WORK INSTRUCTIONS ▸
Where the string "with" shows up in a line of the records, copy that line.
_ _ _
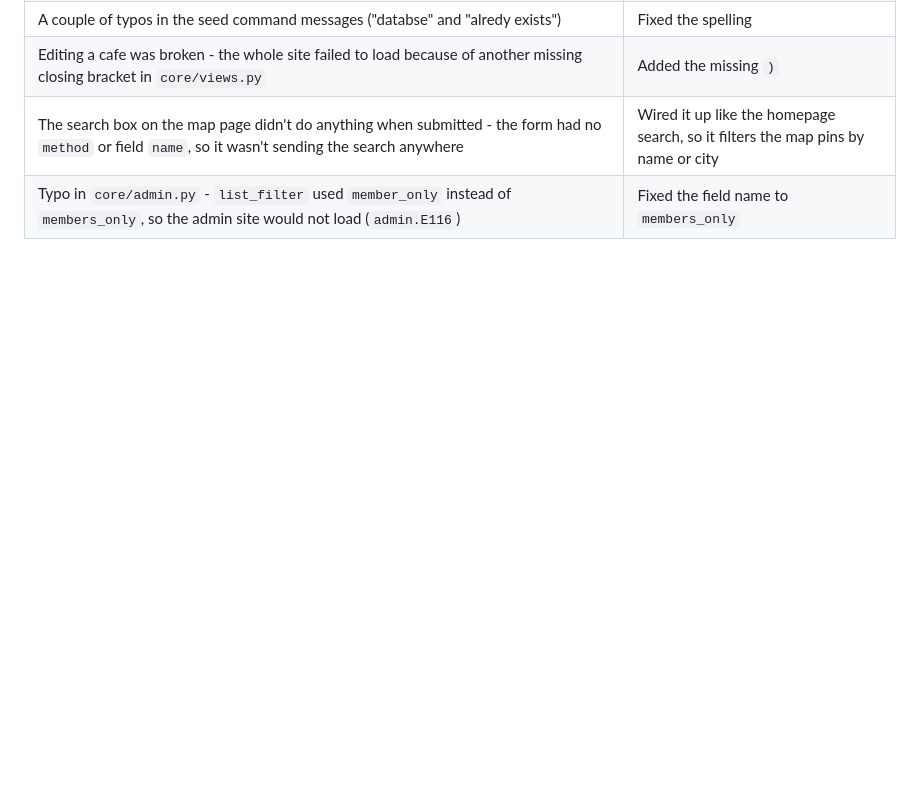
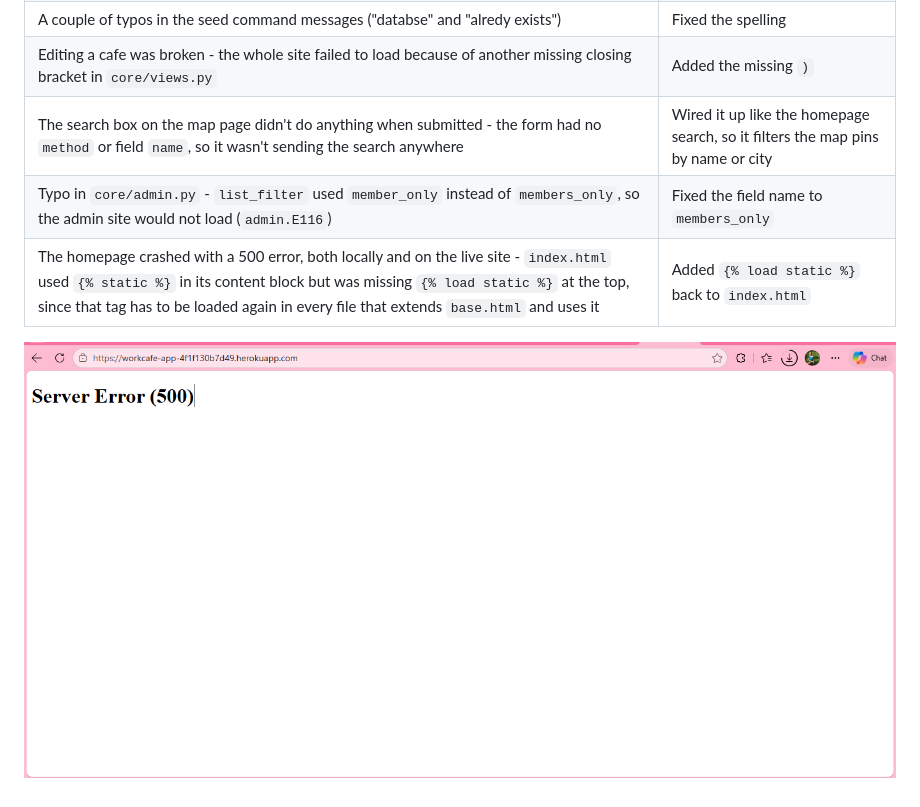
Before and after one commit to Anasztazia12/milestone3, a Markdown page: TESTING.md, the part around the change. Drawn GitHub-style; pictures changed too: assets/images/error-500.png (added); blank space fills up the shorter version.

Commit message:
Fix homepage 500 error - index.html was missing {% load static %}, and log the bug with a screenshot in TESTING.md

```diff
--- a/TESTING.md
+++ b/TESTING.md
@@ -26,3 +26,6 @@
 | Editing a cafe was broken - the whole site failed to load because of another missing closing bracket in `core/views.py` | Added the missing `)` |
 | The search box on the map page didn't do anything when submitted - the form had no `method` or field `name`, so it wasn't sending the search anywhere | Wired it up like the homepage search, so it filters the map pins by name or city |
 | Typo in `core/admin.py` - `list_filter` used `member_only` instead of `members_only`, so the admin site would not load (`admin.E116`) | Fixed the field name to `members_only` |
+| The homepage crashed with a 500 error, both locally and on the live site - `index.html` used `{% static %}` in its content block but was missing `{% load static %}` at the top, since that tag has to be loaded again in every file that extends `base.html` and uses it | Added `{% load static %}` back to `index.html` |
+
+![Server Error 500 on the live site](assets/images/error-500.png)
```
Also changed, not shown: 1 other file.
_ _ _
SOLUTION TO THIS EXERCISE ▸
Fix homepage 500 error - index.html was missing {% load static %}, and log the bug with a screenshot in TESTING.md
+| The homepage crashed with a 500 error, both locally and on the live site - `index.html` used `{% static %}` in its content block but was missing `{% load static %}` at the top, since that tag has to be loaded again in every file that extends `base.html` and uses it | Added `{% load static %}` back to `index.html` |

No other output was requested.